DESCRIPTION OF THE TASK.
Go through the listing below and list every line with "brand".

INFORMATION PROVIDED.
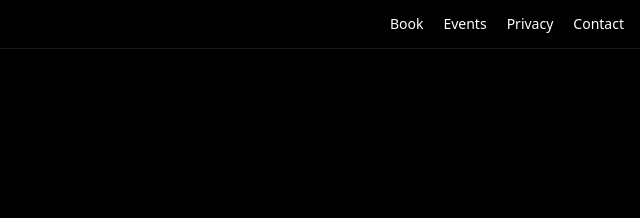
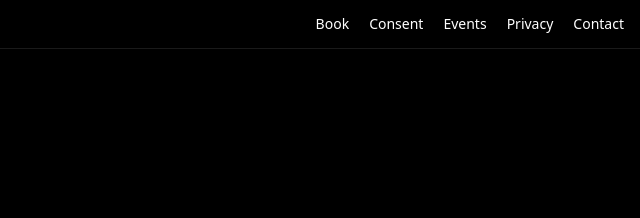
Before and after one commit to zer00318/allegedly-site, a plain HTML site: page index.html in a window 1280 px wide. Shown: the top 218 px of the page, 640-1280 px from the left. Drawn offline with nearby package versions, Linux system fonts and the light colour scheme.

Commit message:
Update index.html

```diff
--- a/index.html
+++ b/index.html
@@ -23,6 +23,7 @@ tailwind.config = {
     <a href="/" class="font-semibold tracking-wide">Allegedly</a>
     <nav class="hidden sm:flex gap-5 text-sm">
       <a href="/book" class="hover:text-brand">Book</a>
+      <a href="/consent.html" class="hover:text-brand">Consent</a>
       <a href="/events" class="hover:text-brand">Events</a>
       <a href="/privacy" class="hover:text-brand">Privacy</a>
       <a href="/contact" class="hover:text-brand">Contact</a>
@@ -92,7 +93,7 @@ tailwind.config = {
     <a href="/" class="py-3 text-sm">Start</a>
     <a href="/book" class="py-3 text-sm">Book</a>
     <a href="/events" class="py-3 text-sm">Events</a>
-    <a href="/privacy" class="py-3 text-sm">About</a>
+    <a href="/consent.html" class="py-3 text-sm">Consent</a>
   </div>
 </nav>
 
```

==

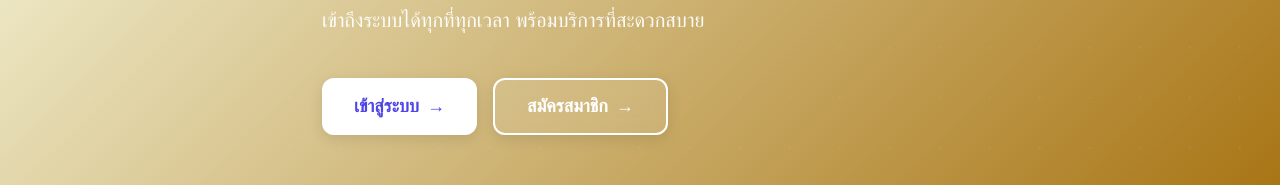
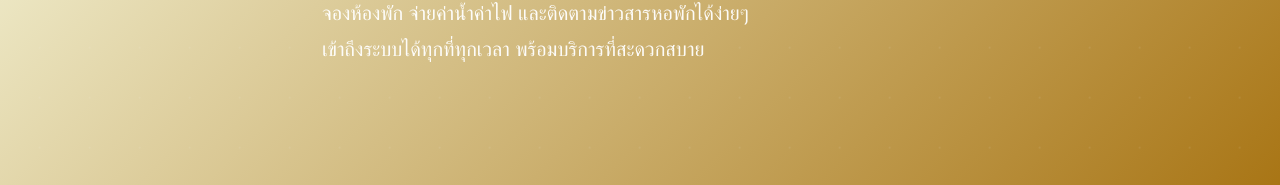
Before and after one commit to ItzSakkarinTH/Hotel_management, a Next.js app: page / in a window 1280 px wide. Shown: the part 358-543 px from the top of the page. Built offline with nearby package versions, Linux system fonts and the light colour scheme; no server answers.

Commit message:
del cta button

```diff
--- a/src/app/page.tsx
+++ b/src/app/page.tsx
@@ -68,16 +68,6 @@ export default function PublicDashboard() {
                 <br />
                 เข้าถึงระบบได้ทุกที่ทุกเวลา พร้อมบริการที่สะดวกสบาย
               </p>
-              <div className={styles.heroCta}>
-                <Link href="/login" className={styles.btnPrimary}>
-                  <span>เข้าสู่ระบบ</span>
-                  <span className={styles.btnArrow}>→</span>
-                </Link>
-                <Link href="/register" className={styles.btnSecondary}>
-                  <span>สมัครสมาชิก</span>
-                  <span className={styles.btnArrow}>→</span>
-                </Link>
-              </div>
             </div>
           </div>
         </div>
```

...

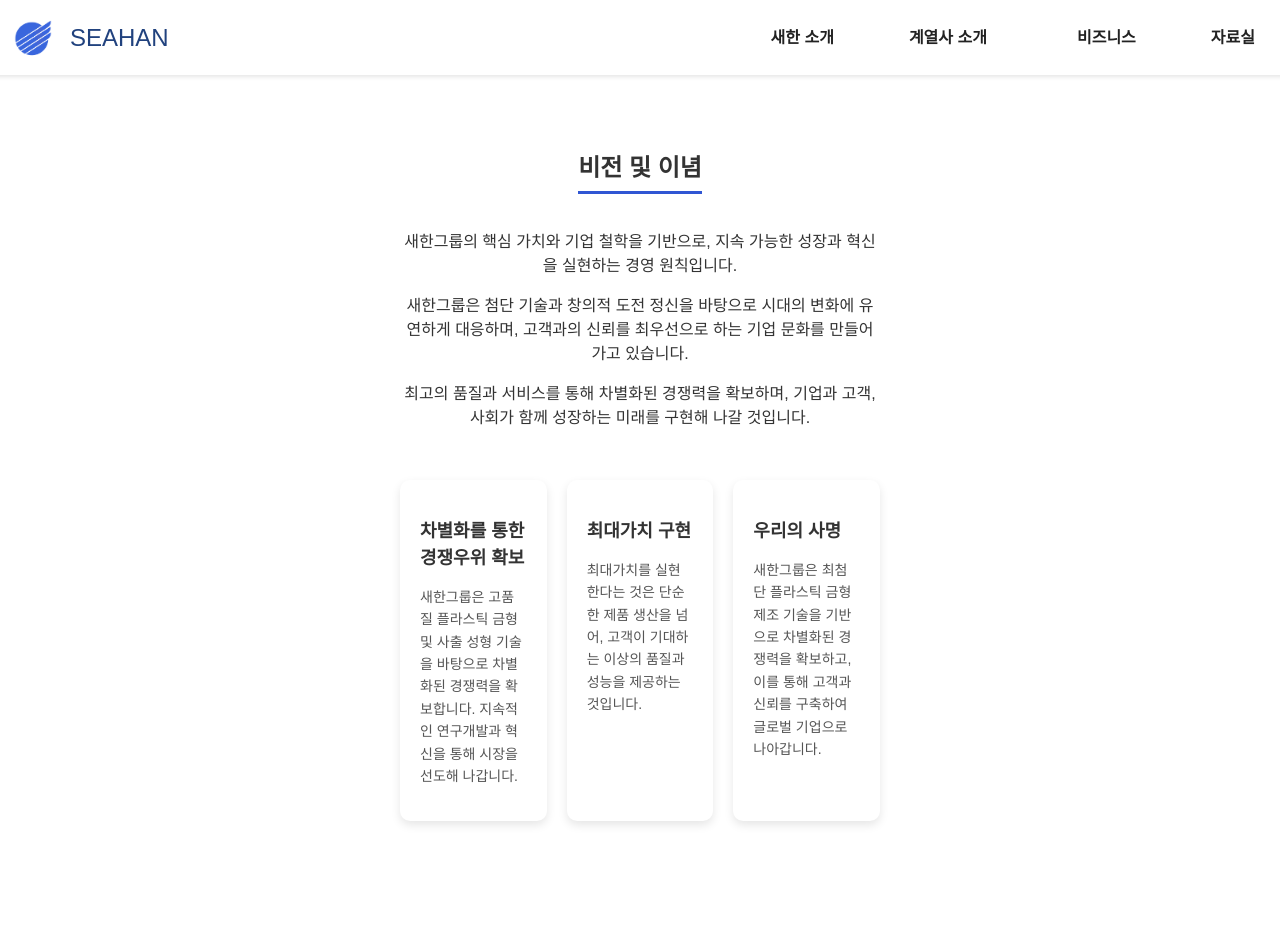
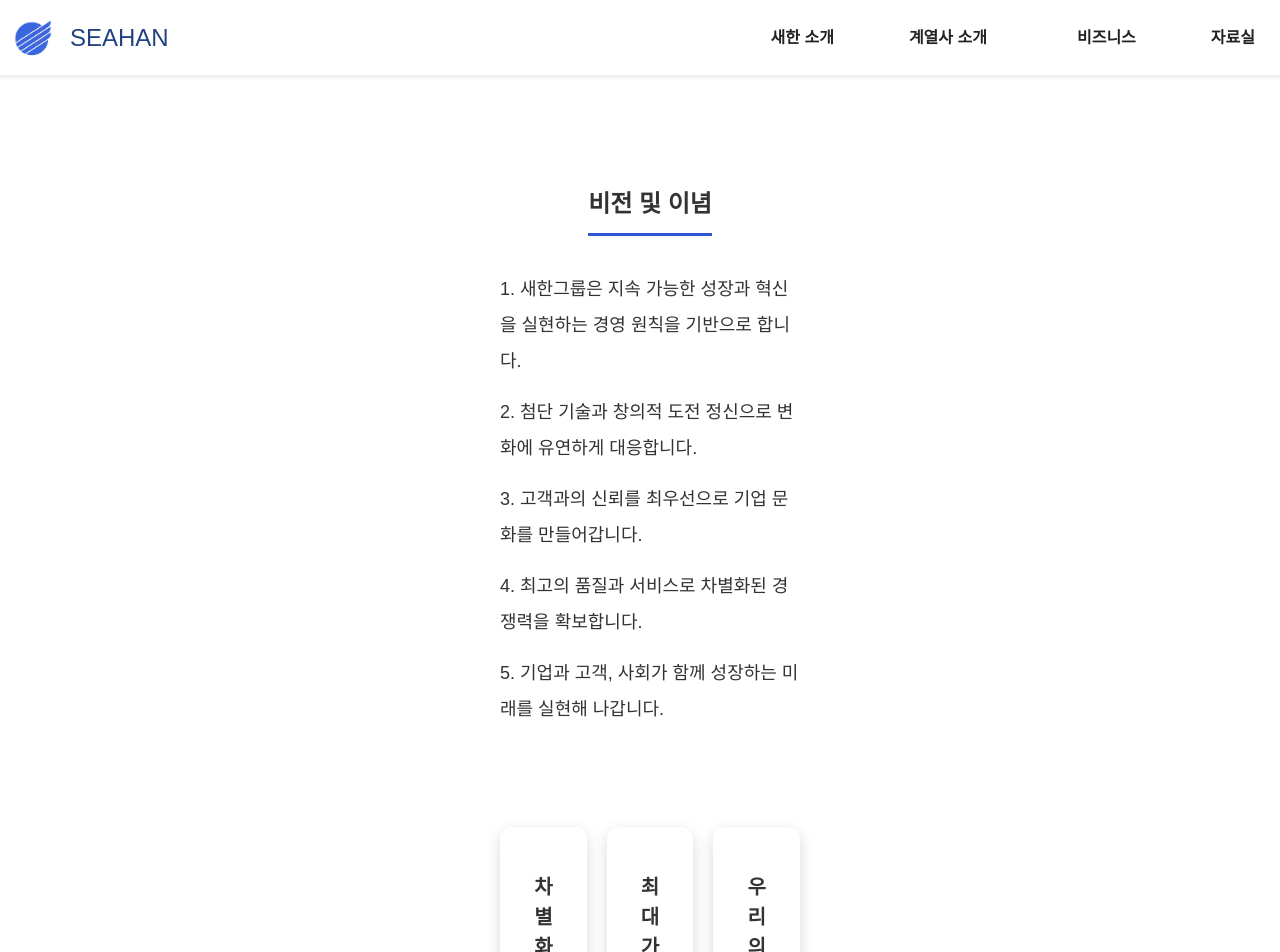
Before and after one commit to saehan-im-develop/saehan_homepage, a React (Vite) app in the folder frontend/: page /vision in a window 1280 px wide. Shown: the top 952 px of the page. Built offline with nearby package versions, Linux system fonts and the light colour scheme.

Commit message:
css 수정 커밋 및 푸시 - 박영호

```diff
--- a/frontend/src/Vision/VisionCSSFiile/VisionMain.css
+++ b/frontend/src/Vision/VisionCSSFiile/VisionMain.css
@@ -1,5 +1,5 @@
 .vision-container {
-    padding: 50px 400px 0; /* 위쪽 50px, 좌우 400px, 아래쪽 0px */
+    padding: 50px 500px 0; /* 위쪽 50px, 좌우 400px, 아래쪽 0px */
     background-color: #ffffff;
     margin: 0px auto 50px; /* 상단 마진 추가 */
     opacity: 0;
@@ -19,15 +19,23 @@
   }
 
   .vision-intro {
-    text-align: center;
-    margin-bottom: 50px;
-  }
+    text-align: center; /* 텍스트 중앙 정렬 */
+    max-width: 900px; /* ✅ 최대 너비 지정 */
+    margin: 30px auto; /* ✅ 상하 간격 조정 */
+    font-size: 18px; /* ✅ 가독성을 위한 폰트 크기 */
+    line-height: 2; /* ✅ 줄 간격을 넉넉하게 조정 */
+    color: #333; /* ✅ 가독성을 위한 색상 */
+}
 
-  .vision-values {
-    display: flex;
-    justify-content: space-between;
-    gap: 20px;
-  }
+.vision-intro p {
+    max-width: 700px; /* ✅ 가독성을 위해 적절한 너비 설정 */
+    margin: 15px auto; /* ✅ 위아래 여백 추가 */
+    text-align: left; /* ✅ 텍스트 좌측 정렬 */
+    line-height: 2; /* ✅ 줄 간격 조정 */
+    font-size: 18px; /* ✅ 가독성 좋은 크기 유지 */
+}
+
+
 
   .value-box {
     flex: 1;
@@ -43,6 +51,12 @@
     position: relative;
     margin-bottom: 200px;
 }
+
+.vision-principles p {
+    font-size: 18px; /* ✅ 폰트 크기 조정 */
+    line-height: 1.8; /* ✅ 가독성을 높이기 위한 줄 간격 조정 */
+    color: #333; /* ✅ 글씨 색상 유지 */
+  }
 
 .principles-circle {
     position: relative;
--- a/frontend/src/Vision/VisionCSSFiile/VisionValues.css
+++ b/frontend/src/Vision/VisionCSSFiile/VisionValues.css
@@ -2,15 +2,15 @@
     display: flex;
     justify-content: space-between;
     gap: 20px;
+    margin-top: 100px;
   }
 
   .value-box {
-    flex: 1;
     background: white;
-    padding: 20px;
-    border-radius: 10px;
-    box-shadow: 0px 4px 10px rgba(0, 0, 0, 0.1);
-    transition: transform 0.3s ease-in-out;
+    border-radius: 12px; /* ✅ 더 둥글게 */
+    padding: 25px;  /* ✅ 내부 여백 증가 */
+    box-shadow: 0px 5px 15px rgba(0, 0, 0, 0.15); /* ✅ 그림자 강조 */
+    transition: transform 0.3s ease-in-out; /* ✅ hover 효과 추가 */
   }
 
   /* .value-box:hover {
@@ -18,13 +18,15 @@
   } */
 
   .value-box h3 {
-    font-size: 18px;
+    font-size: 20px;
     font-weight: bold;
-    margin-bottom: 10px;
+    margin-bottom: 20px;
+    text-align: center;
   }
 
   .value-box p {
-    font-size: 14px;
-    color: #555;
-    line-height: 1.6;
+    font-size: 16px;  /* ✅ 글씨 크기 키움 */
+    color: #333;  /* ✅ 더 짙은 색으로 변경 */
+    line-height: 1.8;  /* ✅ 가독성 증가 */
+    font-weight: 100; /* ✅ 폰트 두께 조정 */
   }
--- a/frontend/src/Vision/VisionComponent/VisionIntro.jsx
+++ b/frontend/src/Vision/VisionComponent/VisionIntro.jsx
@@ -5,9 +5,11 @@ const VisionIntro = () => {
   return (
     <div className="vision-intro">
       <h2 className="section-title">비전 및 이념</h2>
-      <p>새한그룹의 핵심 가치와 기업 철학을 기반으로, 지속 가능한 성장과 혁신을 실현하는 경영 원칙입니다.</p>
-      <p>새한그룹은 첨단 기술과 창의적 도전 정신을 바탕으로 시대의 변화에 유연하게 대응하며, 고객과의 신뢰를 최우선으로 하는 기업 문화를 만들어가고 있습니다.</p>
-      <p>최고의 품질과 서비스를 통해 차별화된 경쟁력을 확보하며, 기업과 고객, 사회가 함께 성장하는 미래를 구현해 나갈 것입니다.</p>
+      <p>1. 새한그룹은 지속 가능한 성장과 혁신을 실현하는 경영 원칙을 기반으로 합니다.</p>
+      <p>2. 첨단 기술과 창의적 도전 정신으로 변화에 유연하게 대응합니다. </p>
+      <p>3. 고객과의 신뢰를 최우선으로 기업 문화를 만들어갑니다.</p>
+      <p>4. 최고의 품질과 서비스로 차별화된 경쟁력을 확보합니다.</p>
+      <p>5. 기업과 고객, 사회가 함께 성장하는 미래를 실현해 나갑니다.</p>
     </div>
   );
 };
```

EXERCISE ANSWER.
       <a href="/book" class="hover:text-brand">Book</a>
+      <a href="/consent.html" class="hover:text-brand">Consent</a>
       <a href="/events" class="hover:text-brand">Events</a>
       <a href="/privacy" class="hover:text-brand">Privacy</a>
       <a href="/contact" class="hover:text-brand">Contact</a>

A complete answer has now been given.